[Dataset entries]
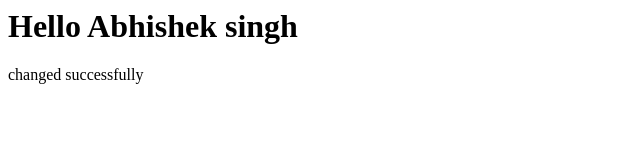
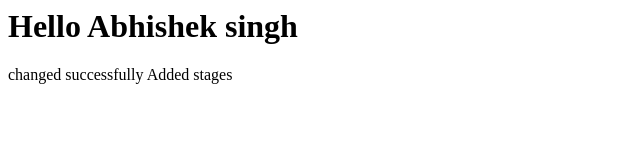
Before and after one commit to Aviskgithub/beanstalk, a website: page index.html in a window 1280 px wide. Shown: the full height of the page, 0-640 px from the left. Drawn offline with Linux system fonts and the light colour scheme.

Commit message:
stage added

```diff
--- a/index.html
+++ b/index.html
@@ -3,5 +3,6 @@
 <body>
 <h1> Hello Abhishek singh </h1>
   changed successfully
+  Added stages
 </body>
 </html>
```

**Task description**
Only the line containing "stage added" and the lines after it, up to and including the last line of the data, should appear in the answer, exactly as written.

**Result for this task**
stage added

```diff
--- a/index.html
+++ b/index.html
@@ -3,5 +3,6 @@
 <body>
 <h1> Hello Abhishek singh </h1>
   changed successfully
+  Added stages
 </body>
 </html>
```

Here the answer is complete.